Children living in states with more restrictions on firearms are less likely to die from them, a new study says.
States with the strictest gun laws had about 40% fewer firearm-related deaths among children compared with states with the most lax laws, according to the study, published Monday in journal Pediatrics.
"This means, that we may be able to reduce the pediatric death toll in our country by nearly half with strengthened gun safety laws," lead author Monika Goyal told USA TODAY.
Her team also found that states mandating universal background checks prior to gun purchases had 35% lower gun-related mortality rates in children.
Goyal, an epidemiologist and research director of the emergency division of Children's National pediatric hospital in Washington, D.C., said she feels compelled to find ways to prevent gun violence – which many say has become a public health crisis.
"As a pediatric emergency medicine physician, I personally have cared for too many children who have been unfortunate victims of gun violence," she said.
'Epidemic' of gun deaths: Firearm deaths of US school-age children at 'epidemic' levels, study says
Increasing gun-related deaths among children have become a key issue in the USA. A study released last fall found that firearm-related injuries were the second leading cause of deaths among children in the U.S. in 2016.
Rebecca Cunningham, lead author of the 2018 study and emergency medicine professor at the University of Michigan, said guns are especially dangerous around children because of a lack of maturity.
"Children and adolescents do not have the brain maturity to resist impulsive behavior successfully," Cunningham said. "In other settings, this lack of mature impulse control is not fatal.
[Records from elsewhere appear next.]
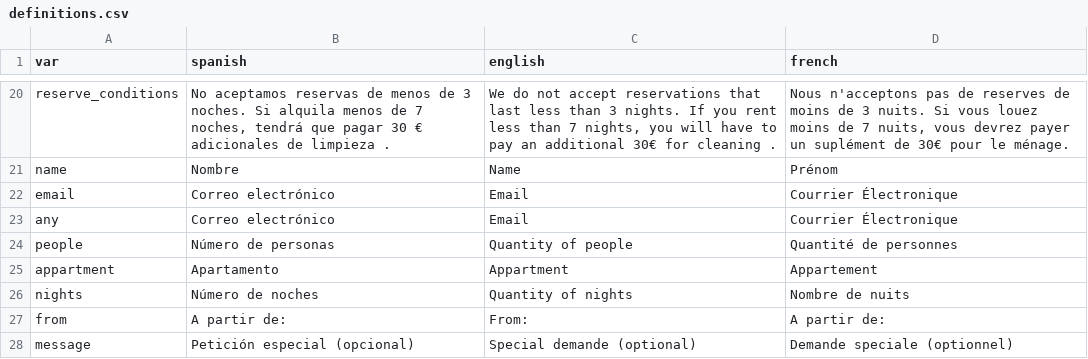
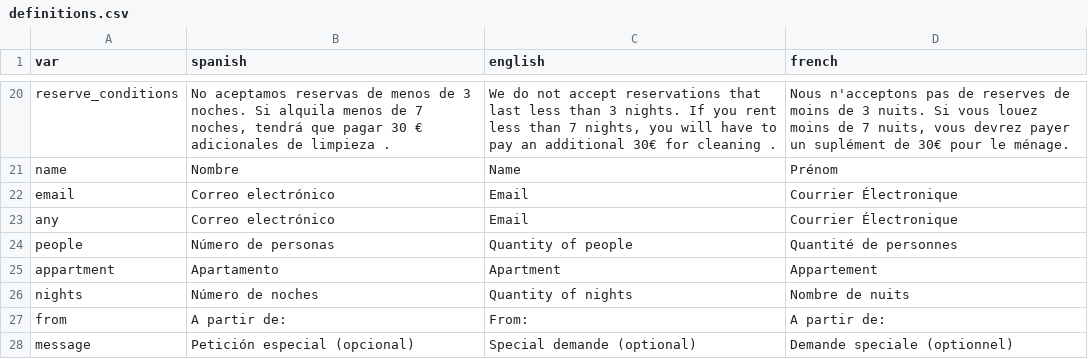
Before and after one commit to gaziellosl/lacasaazullanzarote, a CSV file: generator/definitions.csv, drawn as a sheet; only a part is shown, gaps mark what is left out.

```diff
--- a/generator/definitions.csv
+++ b/generator/definitions.csv
@@ -24,3 +24,3 @@ any; Correo electrónico; Email; Courrier Électronique;
 people; Número de personas; Quantity of people; Quantité de personnes;
-appartment; Apartamento; Appartment; Appartement
+appartment; Apartamento; Apartment; Appartement
 nights; Número de noches; Quantity of nights; Nombre de nuits;
```
Also changed, not shown: 1 other file.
When reaching for a gun as a toddler or as a depressed or angry teen, that impulsivity is often fatal due to the lethality of the firearms."
The Pediatrics study found that 21,241 people under 21 died of firearm-related injuries from 2011 to 2015. This means more than 10 children die from gun violence every day, Goyal said.
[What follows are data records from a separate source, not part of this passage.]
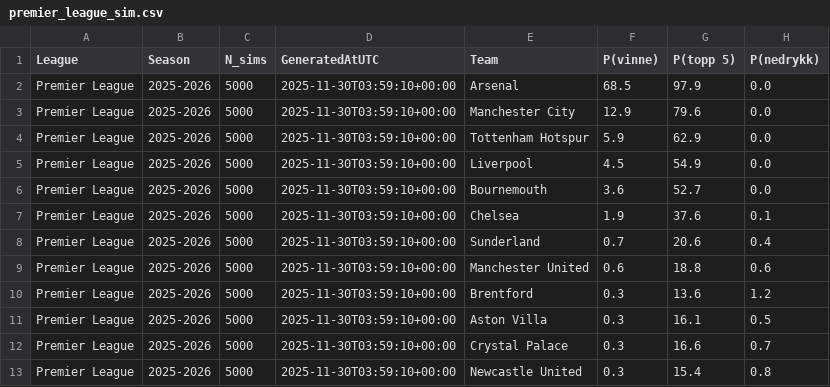
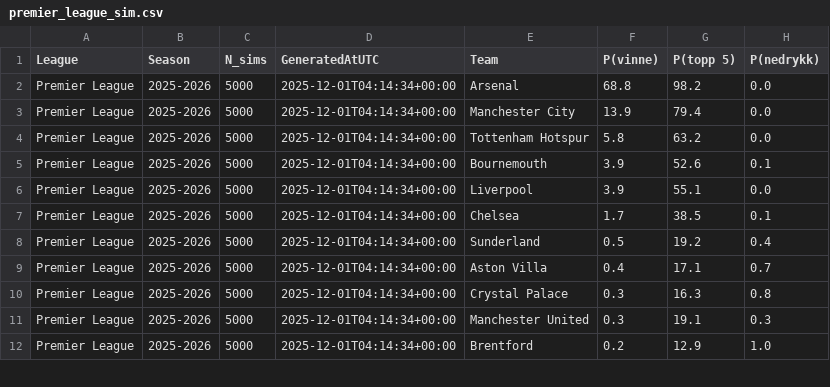
Before and after one commit to SindreUlsaker/Football_prediction, a CSV file: data/processed/simulations/premier_league_sim.csv, drawn as a sheet; only a part is shown; the diff covers the shown part only.

```diff
--- a/data/processed/simulations/premier_league_sim.csv
+++ b/data/processed/simulations/premier_league_sim.csv
@@ -1,13 +1,12 @@
 League,Season,N_sims,GeneratedAtUTC,Team,P(vinne),P(topp 5),P(nedrykk)
-Premier League,2025-2026,5000,2025-11-30T03:59:10+00:00,Arsenal,68.5,97.9,0.0
-Premier League,2025-2026,5000,2025-11-30T03:59:10+00:00,Manchester City,12.9,79.6,0.0
-Premier League,2025-2026,5000,2025-11-30T03:59:10+00:00,Tottenham Hotspur,5.9,62.9,0.0
-Premier League,2025-2026,5000,2025-11-30T03:59:10+00:00,Liverpool,4.5,54.9,0.0
-Premier League,2025-2026,5000,2025-11-30T03:59:10+00:00,Bournemouth,3.6,52.7,0.0
-Premier League,2025-2026,5000,2025-11-30T03:59:10+00:00,Chelsea,1.9,37.6,0.1
-Premier League,2025-2026,5000,2025-11-30T03:59:10+00:00,Sunderland,0.7,20.6,0.4
-Premier League,2025-2026,5000,2025-11-30T03:59:10+00:00,Manchester United,0.6,18.8,0.6
-Premier League,2025-2026,5000,2025-11-30T03:59:10+00:00,Brentford,0.3,13.6,1.2
-Premier League,2025-2026,5000,2025-11-30T03:59:10+00:00,Aston Villa,0.3,16.1,0.5
-Premier League,2025-2026,5000,2025-11-30T03:59:10+00:00,Crystal Palace,0.3,16.6,0.7
-Premier League,2025-2026,5000,2025-11-30T03:59:10+00:00,Newcastle United,0.3,15.4,0.8
+Premier League,2025-2026,5000,2025-12-01T04:14:34+00:00,Arsenal,68.8,98.2,0.0
+Premier League,2025-2026,5000,2025-12-01T04:14:34+00:00,Manchester City,13.9,79.4,0.0
+Premier League,2025-2026,5000,2025-12-01T04:14:34+00:00,Tottenham Hotspur,5.8,63.2,0.0
+Premier League,2025-2026,5000,2025-12-01T04:14:34+00:00,Bournemouth,3.9,52.6,0.1
+Premier League,2025-2026,5000,2025-12-01T04:14:34+00:00,Liverpool,3.9,55.1,0.0
+Premier League,2025-2026,5000,2025-12-01T04:14:34+00:00,Chelsea,1.7,38.5,0.1
+Premier League,2025-2026,5000,2025-12-01T04:14:34+00:00,Sunderland,0.5,19.2,0.4
+Premier League,2025-2026,5000,2025-12-01T04:14:34+00:00,Aston Villa,0.4,17.1,0.7
+Premier League,2025-2026,5000,2025-12-01T04:14:34+00:00,Crystal Palace,0.3,16.3,0.8
+Premier League,2025-2026,5000,2025-12-01T04:14:34+00:00,Manchester United,0.3,19.1,0.3
+Premier League,2025-2026,5000,2025-12-01T04:14:34+00:00,Brentford,0.2,12.9,1.0
```
Also changed, not shown: 1 added row and 20 edited cells elsewhere in this file, data/processed/simulations/bundesliga_sim.csv, data/processed/simulations/la_liga_sim.csv, 7 other files.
Lars Dalseide, National Rifle Association spokesperson, said the NRA has made strong efforts to promote the safe and responsible use of firearms. One example is the Eddie Eagle GunSafe Program, a gun accident prevention program that teaches kids about gun safety.
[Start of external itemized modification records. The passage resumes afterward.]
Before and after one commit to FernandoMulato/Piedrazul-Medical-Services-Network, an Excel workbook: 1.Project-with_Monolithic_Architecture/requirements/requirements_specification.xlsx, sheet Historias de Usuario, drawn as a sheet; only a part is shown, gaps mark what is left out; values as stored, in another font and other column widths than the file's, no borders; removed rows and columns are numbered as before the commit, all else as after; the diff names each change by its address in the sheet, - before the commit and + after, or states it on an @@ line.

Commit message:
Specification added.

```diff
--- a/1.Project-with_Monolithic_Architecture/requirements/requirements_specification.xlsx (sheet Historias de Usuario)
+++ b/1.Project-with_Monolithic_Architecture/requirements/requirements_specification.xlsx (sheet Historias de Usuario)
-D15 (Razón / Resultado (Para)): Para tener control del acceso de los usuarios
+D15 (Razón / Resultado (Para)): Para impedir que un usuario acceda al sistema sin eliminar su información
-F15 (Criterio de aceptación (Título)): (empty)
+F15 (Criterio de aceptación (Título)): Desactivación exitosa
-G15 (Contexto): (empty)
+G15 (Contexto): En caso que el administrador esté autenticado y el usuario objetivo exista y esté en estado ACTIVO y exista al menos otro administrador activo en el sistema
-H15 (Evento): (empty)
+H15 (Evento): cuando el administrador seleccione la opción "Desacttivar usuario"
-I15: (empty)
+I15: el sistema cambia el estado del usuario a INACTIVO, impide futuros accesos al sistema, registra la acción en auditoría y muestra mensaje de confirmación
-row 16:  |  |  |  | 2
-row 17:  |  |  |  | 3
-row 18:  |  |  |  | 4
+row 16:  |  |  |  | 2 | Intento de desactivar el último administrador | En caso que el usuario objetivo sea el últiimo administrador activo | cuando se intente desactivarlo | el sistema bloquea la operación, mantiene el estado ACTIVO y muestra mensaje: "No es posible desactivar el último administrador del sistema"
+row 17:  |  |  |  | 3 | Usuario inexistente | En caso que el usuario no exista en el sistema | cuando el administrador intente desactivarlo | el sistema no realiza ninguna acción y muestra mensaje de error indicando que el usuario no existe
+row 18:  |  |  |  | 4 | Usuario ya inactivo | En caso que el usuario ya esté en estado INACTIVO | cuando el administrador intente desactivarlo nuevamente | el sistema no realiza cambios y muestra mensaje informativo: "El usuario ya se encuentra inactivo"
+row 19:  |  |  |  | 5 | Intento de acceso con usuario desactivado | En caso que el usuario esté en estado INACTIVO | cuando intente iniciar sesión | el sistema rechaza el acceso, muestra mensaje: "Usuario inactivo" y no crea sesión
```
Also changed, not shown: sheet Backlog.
Dalseide said he was skeptical of the study's methods. "Any social scientist worth their salt has to question a study that cherry-picks a microscopic 5-year time window of data when there is more than 50 years of data available," he said.
There's still more work to be done in order to understand how legislation may effectively reduce gun-related deaths among children, Goyal said, but it's a similar process to researching the relationship between car safety and laws.
"Just as we have invested in rigorous scientific research to inform policies related to motor vehicle passenger safety – which have in turn dramatically reduced the number of pediatric deaths from motor vehicle collisions – we must embrace the same evidence-based strategies if we wish to curtail the firearm epidemic in our country," Goyal said.
Cunningham co-leads the Firearm-Safety Among Children & Teens Consortium (FACTS), a group of researchers across the country working to prevent gun violence against children. She said it's critical to pursue research into gun violence to gain a full understanding of the issue.
"We don’t have to accept the continued rise of deaths among our children and teens by firearm injury," Cunningham said. "This is an addressable public health issue, that can be accomplished by injury prevention science while respecting the rights of our citizens."
This article originally appeared on USA TODAY: Gun violence: Fewer kids die from guns in states with stricter laws